To help make homes more affordable for people living in Canada, the Government of Canada passed the Prohibition on the Purchase of Residential Property by Non-Canadians Act, SC 2022, c 10 (the “Act”) which came into effect on January 1, 2023. Currently, the Act is intended to only be in effect for two years, or until January 1, 2025.
The Act prohibits the purchase of residential real estate by individuals who are not Canadian citizens or permanent residents, foreign corporations, and others deemed to be “non-Canadian”.
For the purpose of the Act, a “non-Canadian” includes:
- Individuals who are not Canadian citizens or permanent residents;
- Corporations that are not incorporated in Canada; and
- Corporations controlled by foreign corporations or individuals who are not Canadian citizens or permanent residents of Canada.
Accordingly, “Canadians” include:
- Individuals who are Canadian citizens or permanent residents;
- “Indians” as defined by the Indian Act, RSC 1985 c I-5; and
- Corporations that are incorporated in Canada, subject to the exception that they cannot be controlled by a non-Canadian.
However, the definition of “control” in respect of corporations has not yet be defined.
The types of “residential real estate” properties that are encompassed by the Act include:
- A detached house that does not contain more than three dwelling units;
- A part of a building that is a semi-detached house, rowhouse unit, residential condominium unit, or similar premises that is intended to be owned apart from any other unit in the building; and
- A prescribed piece of real property, which has not yet been defined.

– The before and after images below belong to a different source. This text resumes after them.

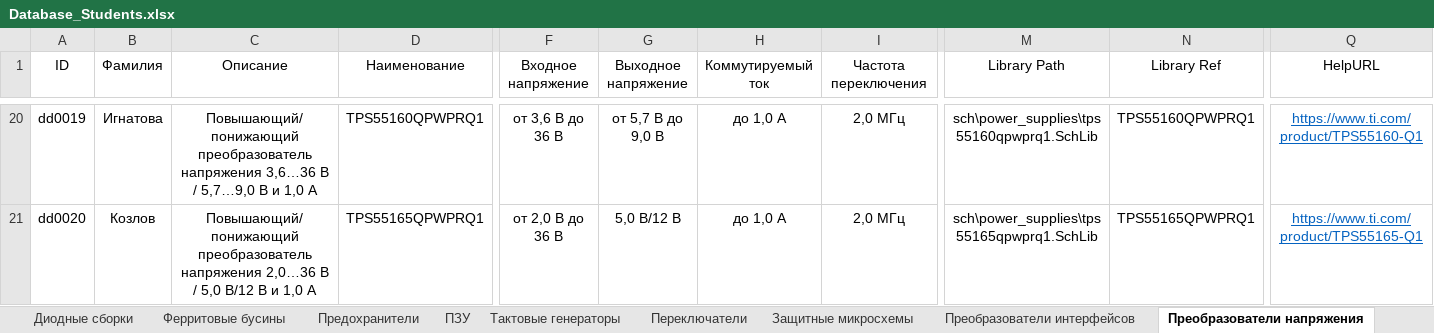
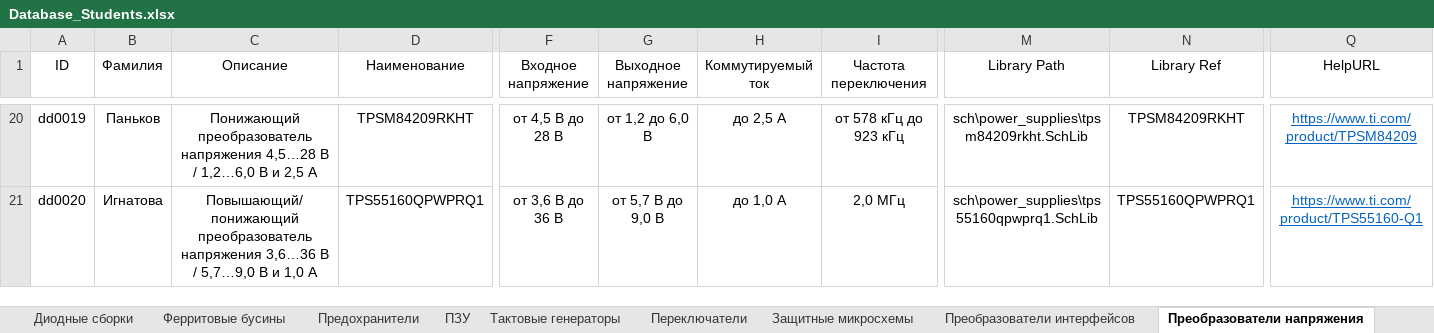
Before and after one commit to TonyCooT/Altium_BEng, an Excel workbook: library/Database_Students.xlsx, sheet Преобразователи напряжения, drawn as a sheet; only a part is shown, gaps mark what is left out; values as stored, in another font and other column widths than the file's, no borders; the diff covers the shown part only; the diff names each change by its address in the sheet, - before the commit and + after, or states it on an @@ line.

```diff
--- a/library/Database_Students.xlsx (sheet Преобразователи напряжения)
+++ b/library/Database_Students.xlsx (sheet Преобразователи напряжения)
-B20 (Фамилия): Игнатова
+B20 (Фамилия): Паньков
-C20 (Описание): Повышающий/понижающий преобразователь напряжения 3,6…36 В / 5,7…9,0 В и 1,0 А
+C20 (Описание): Понижающий преобразователь напряжения 4,5…28 В / 1,2…6,0 В и 2,5 А
-D20 (Наименование): TPS55160QPWPRQ1
+D20 (Наименование): TPSM84209RKHT
-F20 (Входное напряжение): от 3,6 В до 36 В
+F20 (Входное напряжение): от 4,5 В до 28 В
-G20 (Выходное напряжение): от 5,7 В до 9,0 В
+G20 (Выходное напряжение): от 1,2 до 6,0 В
-H20 (Коммутируемый ток): до 1,0 А
+H20 (Коммутируемый ток): до 2,5 А
-I20 (Частота переключения): 2,0 МГц
+I20 (Частота переключения): от 578 кГц до 923 кГц
-M20 (Library Path): sch\power_supplies\tps55160qpwprq1.SchLib
+M20 (Library Path): sch\power_supplies\tpsm84209rkht.SchLib
-N20 (Library Ref): TPS55160QPWPRQ1
+N20 (Library Ref): TPSM84209RKHT
-Q20 (HelpURL): https://www.ti.com/product/TPS55160-Q1
+Q20 (HelpURL): https://www.ti.com/product/TPSM84209
-B21 (Фамилия): Козлов
+B21 (Фамилия): Игнатова
-C21 (Описание): …преобразователь напряжения 2,0…36 В / 5,0 В/12 В и…
+C21 (Описание): …преобразователь напряжения 3,6…36 В / 5,7…9,0 В и…
-D21 (Наименование): TPS55165QPWPRQ1
+D21 (Наименование): TPS55160QPWPRQ1
-F21 (Входное напряжение): от 2,0 В до 36 В
+F21 (Входное напряжение): от 3,6 В до 36 В
-G21 (Выходное напряжение): 5,0 В/12 В
+G21 (Выходное напряжение): от 5,7 В до 9,0 В
-M21 (Library Path): sch\power_supplies\tps55165qpwprq1.SchLib
+M21 (Library Path): sch\power_supplies\tps55160qpwprq1.SchLib
-N21 (Library Ref): TPS55165QPWPRQ1
+N21 (Library Ref): TPS55160QPWPRQ1
-Q21 (HelpURL): https://www.ti.com/product/TPS55165-Q1
+Q21 (HelpURL): https://www.ti.com/product/TPS55160-Q1
```
Also changed, not shown: 85 edited cells elsewhere in this sheet, sheet Конденсаторы полярные, 3 other files.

For greater clarity, the types of “residential real estate” properties that are not encompassed by the Act include fourplexes and apartment complexes.
In addition to this, there are exemptions to the prohibitions contained in the Act, including that temporary residents under the Immigration and Refugee Protection Act, SC 2001, c 27, who fulfill certain conditions (that have yet to be defined) may purchase residential real estate property in Canada. Other exemptions include refugees, individuals who purchase residential property with their spouse or common law partner provided that their spouse or common law partner is eligible to purchase residential property in Canada, and another prescribed class of people that has yet to be defined.
Accordingly, anyone who “knowingly…counsels, induces, aids, or abets” in the contravention of the Act by a non-Canadian, or attempts to do so, is guilty of an offence under the Act and is liable on a summary conviction to a fine of up to $10,000.00. If a corporation or entity commits an offence, then its directors, officers, managers, supervisors, agents, or others who have directed, authorized, assented to, acquiesced in, or participated in the contravention may be personally held liable under the Act.
In addition to imposing monetary penalties, the Minister may apply to the court for an order to sell a residential property that has been purchased in contravention of the Act. The Act further confirms that, if the residential property is sold as a result of a court order, then the contravening seller cannot recover more from the sale of the property than what they originally paid for it.
If you are thinking about purchasing residential real estate in Canada and are worried about the implications of the Act and whether it applies to you, please contact Bishop & McKenzie LLP for assistance and more information.
Megan B. Harris, Associate and Hannah A. Schmakeit, Student-At-Law